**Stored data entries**
┏━━

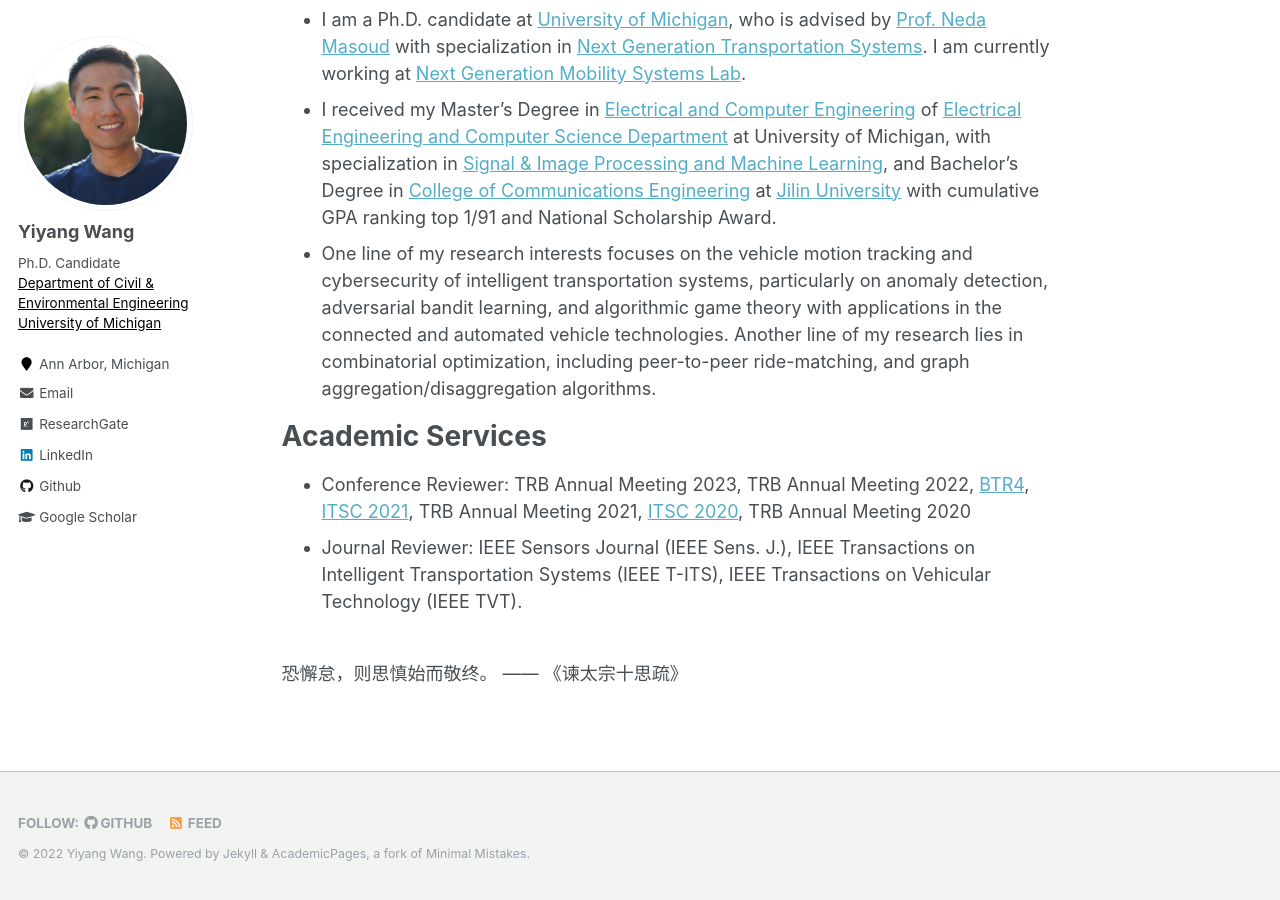
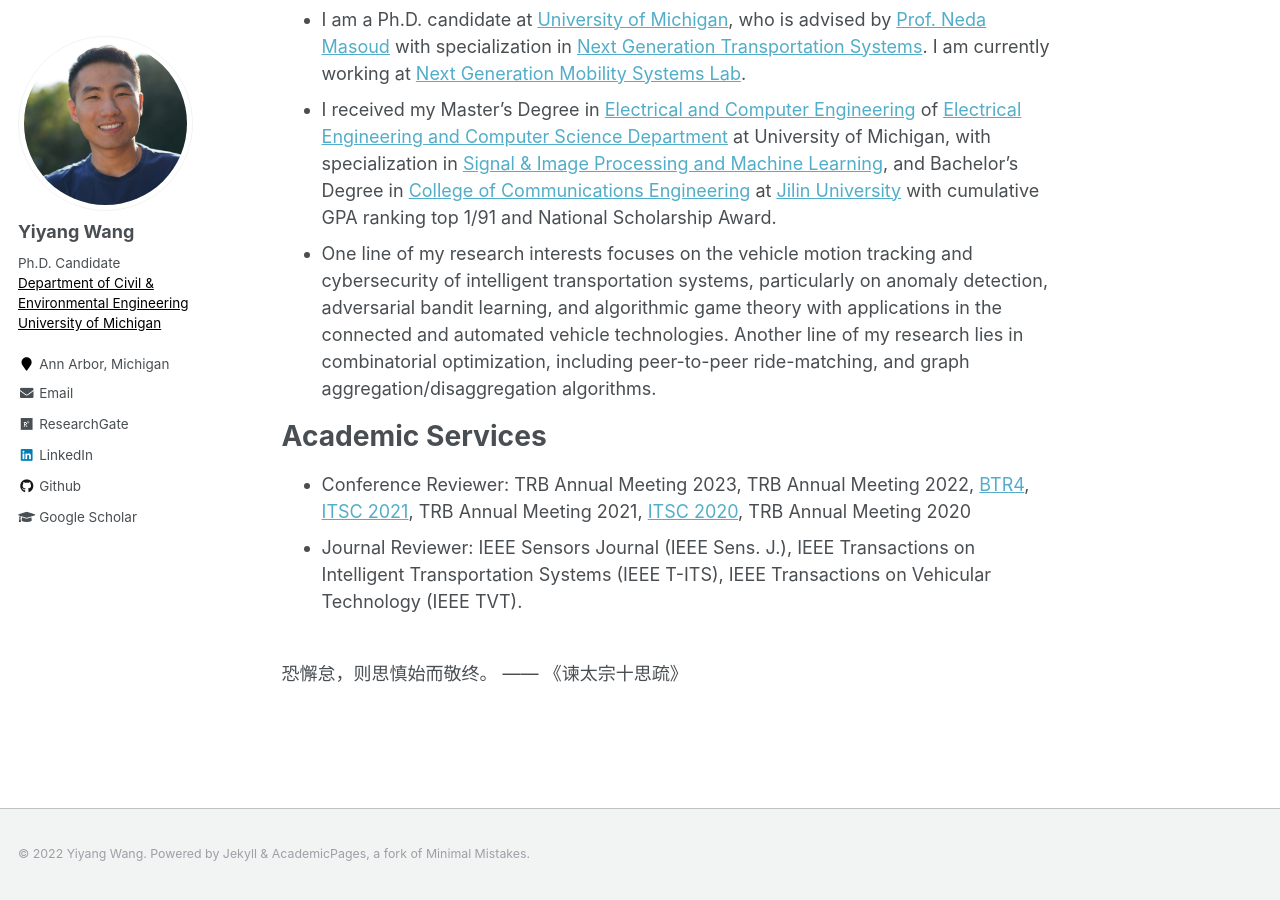
Before and after one commit to yiyangwan/yiyangwan.github.io, a Jekyll site: the page built from _pages/about.md, in a window 1280 px wide and 900 px high, scrolled down 553 px. Built offline with Jekyll 4.4.1, drawn with Linux system fonts in a browser that asks for light colours.

Commit message:
Update footer.html

```diff
--- a/_includes/footer.html
+++ b/_includes/footer.html
@@ -1,6 +1,6 @@
 {% include base_path %}
 
-<div class="page__footer-follow">
+<!-- <div class="page__footer-follow">
   <ul class="social-icons">
     {% if site.data.ui-text[site.locale].follow_label %}
       <li><strong>{{ site.data.ui-text[site.locale].follow_label }}</strong></li>
@@ -19,6 +19,10 @@
     {% endif %}
     <li><a href="{% if site.atom_feed.path %}{{ site.atom_feed.path }}{% else %}{{ base_path }}/feed.xml{% endif %}"><i class="fa fa-fw fa-rss-square" aria-hidden="true"></i> {{ site.data.ui-text[site.locale].feed_label | default: "Feed" }}</a></li>
   </ul>
-</div>
+</div> -->
 
-<div class="page__footer-copyright">&copy; {{ site.time | date: '%Y' }} {{ site.name | default: site.title }}. {{ site.data.ui-text[site.locale].powered_by | default: "Powered by" }} <a href="http://jekyllrb.com" rel="nofollow">Jekyll</a> &amp; <a href="https://github.com/academicpages/academicpages.github.io">AcademicPages</a>, a fork of <a href="https://mademistakes.com/work/minimal-mistakes-jekyll-theme/" rel="nofollow">Minimal Mistakes</a>.</div>
+<div class="page__footer-copyright">&copy; {{ site.time | date: '%Y' }} {{ site.name | default: site.title }}. {{
+  site.data.ui-text[site.locale].powered_by | default: "Powered by" }} <a href="http://jekyllrb.com"
+    rel="nofollow">Jekyll</a> &amp; <a
+    href="https://github.com/academicpages/academicpages.github.io">AcademicPages</a>, a fork of <a
+    href="https://mademistakes.com/work/minimal-mistakes-jekyll-theme/" rel="nofollow">Minimal Mistakes</a>.</div>
```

┗━━

**EXERCISE**
For this exercise, gather every line of the data that contains the word "endif".

**PROBLEM SOLUTION**
     {% endif %}
     <li><a href="{% if site.atom_feed.path %}{{ site.atom_feed.path }}{% else %}{{ base_path }}/feed.xml{% endif %}"><i class="fa fa-fw fa-rss-square" aria-hidden="true"></i> {{ site.data.ui-text[site.locale].feed_label | default: "Feed" }}</a></li>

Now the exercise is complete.